ASSIGNED TASK. Would you restate the entries below word for word, starting at the first line and ending with the one that has "Also changed, not shown: parts of 13"?

Dataset entries:
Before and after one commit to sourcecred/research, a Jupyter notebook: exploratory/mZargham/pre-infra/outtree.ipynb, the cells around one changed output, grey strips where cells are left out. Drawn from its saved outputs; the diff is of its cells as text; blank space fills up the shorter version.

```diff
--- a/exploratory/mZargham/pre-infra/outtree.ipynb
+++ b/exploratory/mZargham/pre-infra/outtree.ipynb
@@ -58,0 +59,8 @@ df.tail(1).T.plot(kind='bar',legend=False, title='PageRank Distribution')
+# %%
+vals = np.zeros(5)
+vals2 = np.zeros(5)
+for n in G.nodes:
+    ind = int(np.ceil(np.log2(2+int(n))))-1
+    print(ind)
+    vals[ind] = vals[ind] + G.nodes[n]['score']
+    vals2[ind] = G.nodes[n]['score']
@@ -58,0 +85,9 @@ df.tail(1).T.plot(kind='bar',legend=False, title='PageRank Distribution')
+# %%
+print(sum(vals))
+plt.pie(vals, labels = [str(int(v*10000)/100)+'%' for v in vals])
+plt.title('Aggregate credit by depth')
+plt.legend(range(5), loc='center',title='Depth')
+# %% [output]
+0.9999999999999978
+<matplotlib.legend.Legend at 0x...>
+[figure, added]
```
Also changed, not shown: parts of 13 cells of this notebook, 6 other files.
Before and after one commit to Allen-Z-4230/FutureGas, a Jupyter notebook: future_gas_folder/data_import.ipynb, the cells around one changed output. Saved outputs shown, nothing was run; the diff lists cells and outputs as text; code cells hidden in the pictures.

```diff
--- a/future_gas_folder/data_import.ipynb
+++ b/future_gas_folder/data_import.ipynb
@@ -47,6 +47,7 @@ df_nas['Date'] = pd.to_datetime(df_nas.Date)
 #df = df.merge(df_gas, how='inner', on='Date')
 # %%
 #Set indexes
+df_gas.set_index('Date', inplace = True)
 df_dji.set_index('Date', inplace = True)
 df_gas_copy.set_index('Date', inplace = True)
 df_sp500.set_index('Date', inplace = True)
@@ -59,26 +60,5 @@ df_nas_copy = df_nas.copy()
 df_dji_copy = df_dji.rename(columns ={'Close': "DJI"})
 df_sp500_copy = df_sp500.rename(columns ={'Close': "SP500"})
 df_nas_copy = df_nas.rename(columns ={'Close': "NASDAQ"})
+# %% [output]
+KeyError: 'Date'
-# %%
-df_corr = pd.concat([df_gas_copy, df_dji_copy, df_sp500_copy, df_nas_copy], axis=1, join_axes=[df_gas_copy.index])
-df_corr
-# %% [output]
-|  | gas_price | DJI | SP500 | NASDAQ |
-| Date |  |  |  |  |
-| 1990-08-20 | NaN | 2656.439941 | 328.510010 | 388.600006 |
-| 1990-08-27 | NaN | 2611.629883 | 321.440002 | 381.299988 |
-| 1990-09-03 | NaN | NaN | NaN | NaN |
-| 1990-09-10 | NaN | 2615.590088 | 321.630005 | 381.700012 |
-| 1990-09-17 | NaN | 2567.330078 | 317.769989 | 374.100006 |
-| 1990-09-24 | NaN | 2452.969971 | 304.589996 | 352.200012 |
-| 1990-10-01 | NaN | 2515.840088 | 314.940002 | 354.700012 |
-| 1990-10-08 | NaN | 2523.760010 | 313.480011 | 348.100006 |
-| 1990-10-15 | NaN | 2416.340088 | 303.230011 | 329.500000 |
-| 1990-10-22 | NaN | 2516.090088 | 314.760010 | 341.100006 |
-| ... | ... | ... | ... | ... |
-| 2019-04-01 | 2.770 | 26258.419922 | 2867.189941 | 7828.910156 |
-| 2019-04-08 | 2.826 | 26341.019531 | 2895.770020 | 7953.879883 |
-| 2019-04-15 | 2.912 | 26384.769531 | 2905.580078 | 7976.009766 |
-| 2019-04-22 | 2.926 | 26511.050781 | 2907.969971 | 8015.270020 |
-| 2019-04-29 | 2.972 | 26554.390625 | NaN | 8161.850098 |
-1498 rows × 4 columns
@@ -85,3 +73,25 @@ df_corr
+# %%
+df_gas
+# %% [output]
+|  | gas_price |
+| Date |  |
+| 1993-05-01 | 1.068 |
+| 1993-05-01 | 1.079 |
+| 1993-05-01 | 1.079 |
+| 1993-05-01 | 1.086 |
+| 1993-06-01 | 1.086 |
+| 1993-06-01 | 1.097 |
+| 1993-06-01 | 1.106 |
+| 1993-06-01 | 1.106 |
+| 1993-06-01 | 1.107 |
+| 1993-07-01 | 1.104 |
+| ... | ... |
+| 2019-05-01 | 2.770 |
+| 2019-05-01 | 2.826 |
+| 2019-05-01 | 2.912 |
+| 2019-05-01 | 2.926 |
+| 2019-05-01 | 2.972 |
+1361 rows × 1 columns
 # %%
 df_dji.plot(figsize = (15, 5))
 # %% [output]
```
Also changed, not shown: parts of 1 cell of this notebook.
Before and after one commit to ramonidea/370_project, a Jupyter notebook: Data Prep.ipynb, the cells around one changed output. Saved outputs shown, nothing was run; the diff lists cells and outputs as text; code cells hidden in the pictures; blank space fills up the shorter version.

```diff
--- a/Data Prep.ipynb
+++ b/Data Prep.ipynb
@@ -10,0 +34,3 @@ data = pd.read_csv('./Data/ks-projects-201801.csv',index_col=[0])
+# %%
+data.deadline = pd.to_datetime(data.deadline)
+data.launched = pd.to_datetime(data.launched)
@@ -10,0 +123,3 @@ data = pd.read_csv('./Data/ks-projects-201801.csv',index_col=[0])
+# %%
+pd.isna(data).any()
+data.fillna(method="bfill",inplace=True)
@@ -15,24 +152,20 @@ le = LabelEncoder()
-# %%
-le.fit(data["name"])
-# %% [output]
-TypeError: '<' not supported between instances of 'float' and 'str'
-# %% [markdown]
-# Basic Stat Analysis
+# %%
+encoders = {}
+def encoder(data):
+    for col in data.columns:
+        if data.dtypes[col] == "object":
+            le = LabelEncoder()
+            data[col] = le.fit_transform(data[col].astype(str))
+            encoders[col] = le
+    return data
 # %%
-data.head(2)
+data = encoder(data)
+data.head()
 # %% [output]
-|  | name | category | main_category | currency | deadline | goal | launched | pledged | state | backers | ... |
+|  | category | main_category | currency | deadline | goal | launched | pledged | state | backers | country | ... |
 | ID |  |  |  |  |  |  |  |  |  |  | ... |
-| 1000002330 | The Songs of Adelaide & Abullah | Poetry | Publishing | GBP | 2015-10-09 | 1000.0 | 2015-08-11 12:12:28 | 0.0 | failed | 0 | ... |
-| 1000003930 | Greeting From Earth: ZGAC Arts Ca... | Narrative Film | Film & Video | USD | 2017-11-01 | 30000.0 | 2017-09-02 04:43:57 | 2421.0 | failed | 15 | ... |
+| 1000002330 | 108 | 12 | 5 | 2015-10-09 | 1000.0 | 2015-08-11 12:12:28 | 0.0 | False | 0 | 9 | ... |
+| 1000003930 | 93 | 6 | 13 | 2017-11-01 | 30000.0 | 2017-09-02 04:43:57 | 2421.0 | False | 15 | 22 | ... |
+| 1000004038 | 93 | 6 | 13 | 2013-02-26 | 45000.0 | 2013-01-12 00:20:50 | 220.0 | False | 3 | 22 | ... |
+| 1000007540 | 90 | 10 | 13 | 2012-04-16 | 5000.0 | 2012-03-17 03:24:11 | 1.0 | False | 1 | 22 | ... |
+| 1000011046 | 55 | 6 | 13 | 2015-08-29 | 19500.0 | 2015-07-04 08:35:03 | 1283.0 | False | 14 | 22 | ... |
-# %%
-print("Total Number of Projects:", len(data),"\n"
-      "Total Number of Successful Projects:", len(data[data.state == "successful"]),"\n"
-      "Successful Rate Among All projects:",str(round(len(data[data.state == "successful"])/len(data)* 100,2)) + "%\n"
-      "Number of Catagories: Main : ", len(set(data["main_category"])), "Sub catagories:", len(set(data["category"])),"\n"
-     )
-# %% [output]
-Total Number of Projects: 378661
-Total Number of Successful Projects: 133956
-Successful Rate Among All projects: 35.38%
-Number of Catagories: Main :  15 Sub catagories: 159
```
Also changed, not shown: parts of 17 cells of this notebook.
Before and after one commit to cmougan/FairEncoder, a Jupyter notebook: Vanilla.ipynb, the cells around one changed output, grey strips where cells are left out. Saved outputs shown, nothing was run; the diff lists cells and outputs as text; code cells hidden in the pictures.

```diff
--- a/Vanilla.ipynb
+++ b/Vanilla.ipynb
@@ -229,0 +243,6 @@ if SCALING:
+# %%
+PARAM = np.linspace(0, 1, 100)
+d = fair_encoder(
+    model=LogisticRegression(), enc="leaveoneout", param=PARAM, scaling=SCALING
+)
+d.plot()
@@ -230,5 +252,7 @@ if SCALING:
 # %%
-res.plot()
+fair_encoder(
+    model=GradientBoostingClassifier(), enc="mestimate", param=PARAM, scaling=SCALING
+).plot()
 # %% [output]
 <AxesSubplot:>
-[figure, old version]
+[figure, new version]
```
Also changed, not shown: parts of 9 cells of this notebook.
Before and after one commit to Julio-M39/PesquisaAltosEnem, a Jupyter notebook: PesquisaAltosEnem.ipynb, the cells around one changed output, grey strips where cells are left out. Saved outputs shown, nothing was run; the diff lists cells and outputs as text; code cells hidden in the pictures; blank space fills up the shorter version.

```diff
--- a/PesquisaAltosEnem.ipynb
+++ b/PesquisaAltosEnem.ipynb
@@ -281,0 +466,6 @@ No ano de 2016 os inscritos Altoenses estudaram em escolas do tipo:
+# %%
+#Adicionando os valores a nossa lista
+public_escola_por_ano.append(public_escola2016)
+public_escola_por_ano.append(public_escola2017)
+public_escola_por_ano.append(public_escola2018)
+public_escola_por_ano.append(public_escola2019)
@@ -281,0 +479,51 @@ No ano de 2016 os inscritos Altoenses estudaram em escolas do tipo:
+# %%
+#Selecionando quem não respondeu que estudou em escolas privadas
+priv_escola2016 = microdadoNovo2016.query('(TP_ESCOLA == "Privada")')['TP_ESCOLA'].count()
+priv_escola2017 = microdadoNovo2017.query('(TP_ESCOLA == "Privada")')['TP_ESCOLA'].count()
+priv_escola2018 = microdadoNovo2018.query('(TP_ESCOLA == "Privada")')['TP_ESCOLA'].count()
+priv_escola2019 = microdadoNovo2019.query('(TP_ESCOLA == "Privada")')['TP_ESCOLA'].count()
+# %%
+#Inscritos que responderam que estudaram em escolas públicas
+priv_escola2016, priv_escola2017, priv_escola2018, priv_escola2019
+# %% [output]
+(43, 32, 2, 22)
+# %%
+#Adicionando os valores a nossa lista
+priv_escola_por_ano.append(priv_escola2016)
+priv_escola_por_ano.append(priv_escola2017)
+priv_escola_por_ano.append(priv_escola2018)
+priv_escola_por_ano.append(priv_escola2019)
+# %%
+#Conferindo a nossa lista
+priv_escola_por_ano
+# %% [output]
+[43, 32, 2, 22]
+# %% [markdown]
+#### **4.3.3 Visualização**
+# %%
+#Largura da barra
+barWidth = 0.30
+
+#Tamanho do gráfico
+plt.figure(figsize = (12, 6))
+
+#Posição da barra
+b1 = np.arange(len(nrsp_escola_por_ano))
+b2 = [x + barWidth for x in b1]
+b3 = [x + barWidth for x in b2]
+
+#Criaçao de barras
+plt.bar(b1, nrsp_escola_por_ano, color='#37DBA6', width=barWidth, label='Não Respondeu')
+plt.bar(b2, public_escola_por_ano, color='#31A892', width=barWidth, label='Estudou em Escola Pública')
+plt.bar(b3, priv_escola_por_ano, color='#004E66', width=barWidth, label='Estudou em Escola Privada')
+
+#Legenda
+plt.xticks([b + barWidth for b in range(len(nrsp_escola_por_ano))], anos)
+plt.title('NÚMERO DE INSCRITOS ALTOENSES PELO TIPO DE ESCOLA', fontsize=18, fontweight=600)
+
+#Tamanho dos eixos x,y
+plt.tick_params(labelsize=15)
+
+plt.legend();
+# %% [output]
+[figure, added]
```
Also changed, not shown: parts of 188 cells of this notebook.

WRITTEN SOLUTION.
Before and after one commit to sourcecred/research, a Jupyter notebook: exploratory/mZargham/pre-infra/outtree.ipynb, the cells around one changed output, grey strips where cells are left out. Drawn from its saved outputs; the diff is of its cells as text; blank space fills up the shorter version.

```diff
--- a/exploratory/mZargham/pre-infra/outtree.ipynb
+++ b/exploratory/mZargham/pre-infra/outtree.ipynb
@@ -58,0 +59,8 @@ df.tail(1).T.plot(kind='bar',legend=False, title='PageRank Distribution')
+# %%
+vals = np.zeros(5)
+vals2 = np.zeros(5)
+for n in G.nodes:
+    ind = int(np.ceil(np.log2(2+int(n))))-1
+    print(ind)
+    vals[ind] = vals[ind] + G.nodes[n]['score']
+    vals2[ind] = G.nodes[n]['score']
@@ -58,0 +85,9 @@ df.tail(1).T.plot(kind='bar',legend=False, title='PageRank Distribution')
+# %%
+print(sum(vals))
+plt.pie(vals, labels = [str(int(v*10000)/100)+'%' for v in vals])
+plt.title('Aggregate credit by depth')
+plt.legend(range(5), loc='center',title='Depth')
+# %% [output]
+0.9999999999999978
+<matplotlib.legend.Legend at 0x...>
+[figure, added]
```
Also changed, not shown: parts of 13 cells of this notebook, 6 other files.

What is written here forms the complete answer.